═══ Dataset entries

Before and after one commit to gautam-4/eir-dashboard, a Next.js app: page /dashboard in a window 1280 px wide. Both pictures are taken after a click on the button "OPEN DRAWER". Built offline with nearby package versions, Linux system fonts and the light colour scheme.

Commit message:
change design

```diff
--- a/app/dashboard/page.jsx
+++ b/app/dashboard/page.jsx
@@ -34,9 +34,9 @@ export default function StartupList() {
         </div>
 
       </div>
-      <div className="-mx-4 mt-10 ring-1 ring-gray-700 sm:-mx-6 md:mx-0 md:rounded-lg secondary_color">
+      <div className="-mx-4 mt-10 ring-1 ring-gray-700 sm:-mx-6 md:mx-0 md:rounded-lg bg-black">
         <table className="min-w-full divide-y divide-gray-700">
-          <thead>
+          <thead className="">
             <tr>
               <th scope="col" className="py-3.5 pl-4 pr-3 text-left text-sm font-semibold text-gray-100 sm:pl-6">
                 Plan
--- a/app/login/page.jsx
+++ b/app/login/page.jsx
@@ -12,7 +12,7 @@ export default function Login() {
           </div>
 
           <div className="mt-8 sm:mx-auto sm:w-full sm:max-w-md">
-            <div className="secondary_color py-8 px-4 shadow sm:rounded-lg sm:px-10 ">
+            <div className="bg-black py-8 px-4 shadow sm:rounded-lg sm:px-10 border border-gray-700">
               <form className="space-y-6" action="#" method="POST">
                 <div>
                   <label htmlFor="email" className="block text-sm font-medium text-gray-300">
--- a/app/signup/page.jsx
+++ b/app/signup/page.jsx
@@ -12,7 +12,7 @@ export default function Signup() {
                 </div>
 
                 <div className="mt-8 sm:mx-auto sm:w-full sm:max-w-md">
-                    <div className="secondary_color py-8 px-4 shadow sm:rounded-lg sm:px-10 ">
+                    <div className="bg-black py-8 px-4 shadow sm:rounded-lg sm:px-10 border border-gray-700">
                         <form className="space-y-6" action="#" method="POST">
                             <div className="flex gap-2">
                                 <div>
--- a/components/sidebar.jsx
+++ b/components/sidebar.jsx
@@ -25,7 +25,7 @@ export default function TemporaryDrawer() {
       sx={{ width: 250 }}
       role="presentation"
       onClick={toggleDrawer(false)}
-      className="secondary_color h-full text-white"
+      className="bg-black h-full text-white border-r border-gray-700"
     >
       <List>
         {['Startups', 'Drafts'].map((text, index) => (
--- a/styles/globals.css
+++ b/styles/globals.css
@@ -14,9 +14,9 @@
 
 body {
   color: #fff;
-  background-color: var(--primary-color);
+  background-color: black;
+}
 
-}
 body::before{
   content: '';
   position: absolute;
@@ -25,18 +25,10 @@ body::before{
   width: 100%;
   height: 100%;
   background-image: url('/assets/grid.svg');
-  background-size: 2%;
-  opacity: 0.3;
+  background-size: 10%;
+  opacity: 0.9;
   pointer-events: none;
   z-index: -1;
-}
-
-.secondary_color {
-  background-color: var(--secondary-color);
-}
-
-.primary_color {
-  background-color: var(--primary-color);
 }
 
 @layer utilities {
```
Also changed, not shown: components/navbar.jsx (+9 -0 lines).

══════

*Work instructions:*
Write down all of the listing exactly.

*Result of the task:*
Before and after one commit to gautam-4/eir-dashboard, a Next.js app: page /dashboard in a window 1280 px wide. Both pictures are taken after a click on the button "OPEN DRAWER". Built offline with nearby package versions, Linux system fonts and the light colour scheme.

Commit message:
change design

```diff
--- a/app/dashboard/page.jsx
+++ b/app/dashboard/page.jsx
@@ -34,9 +34,9 @@ export default function StartupList() {
         </div>
 
       </div>
-      <div className="-mx-4 mt-10 ring-1 ring-gray-700 sm:-mx-6 md:mx-0 md:rounded-lg secondary_color">
+      <div className="-mx-4 mt-10 ring-1 ring-gray-700 sm:-mx-6 md:mx-0 md:rounded-lg bg-black">
         <table className="min-w-full divide-y divide-gray-700">
-          <thead>
+          <thead className="">
             <tr>
               <th scope="col" className="py-3.5 pl-4 pr-3 text-left text-sm font-semibold text-gray-100 sm:pl-6">
                 Plan
--- a/app/login/page.jsx
+++ b/app/login/page.jsx
@@ -12,7 +12,7 @@ export default function Login() {
           </div>
 
           <div className="mt-8 sm:mx-auto sm:w-full sm:max-w-md">
-            <div className="secondary_color py-8 px-4 shadow sm:rounded-lg sm:px-10 ">
+            <div className="bg-black py-8 px-4 shadow sm:rounded-lg sm:px-10 border border-gray-700">
               <form className="space-y-6" action="#" method="POST">
                 <div>
                   <label htmlFor="email" className="block text-sm font-medium text-gray-300">
--- a/app/signup/page.jsx
+++ b/app/signup/page.jsx
@@ -12,7 +12,7 @@ export default function Signup() {
                 </div>
 
                 <div className="mt-8 sm:mx-auto sm:w-full sm:max-w-md">
-                    <div className="secondary_color py-8 px-4 shadow sm:rounded-lg sm:px-10 ">
+                    <div className="bg-black py-8 px-4 shadow sm:rounded-lg sm:px-10 border border-gray-700">
                         <form className="space-y-6" action="#" method="POST">
                             <div className="flex gap-2">
                                 <div>
--- a/components/sidebar.jsx
+++ b/components/sidebar.jsx
@@ -25,7 +25,7 @@ export default function TemporaryDrawer() {
       sx={{ width: 250 }}
       role="presentation"
       onClick={toggleDrawer(false)}
-      className="secondary_color h-full text-white"
+      className="bg-black h-full text-white border-r border-gray-700"
     >
       <List>
         {['Startups', 'Drafts'].map((text, index) => (
--- a/styles/globals.css
+++ b/styles/globals.css
@@ -14,9 +14,9 @@
 
 body {
   color: #fff;
-  background-color: var(--primary-color);
+  background-color: black;
+}
 
-}
 body::before{
   content: '';
   position: absolute;
@@ -25,18 +25,10 @@ body::before{
   width: 100%;
   height: 100%;
   background-image: url('/assets/grid.svg');
-  background-size: 2%;
-  opacity: 0.3;
+  background-size: 10%;
+  opacity: 0.9;
   pointer-events: none;
   z-index: -1;
-}
-
-.secondary_color {
-  background-color: var(--secondary-color);
-}
-
-.primary_color {
-  background-color: var(--primary-color);
 }
 
 @layer utilities {
```
Also changed, not shown: components/navbar.jsx (+9 -0 lines).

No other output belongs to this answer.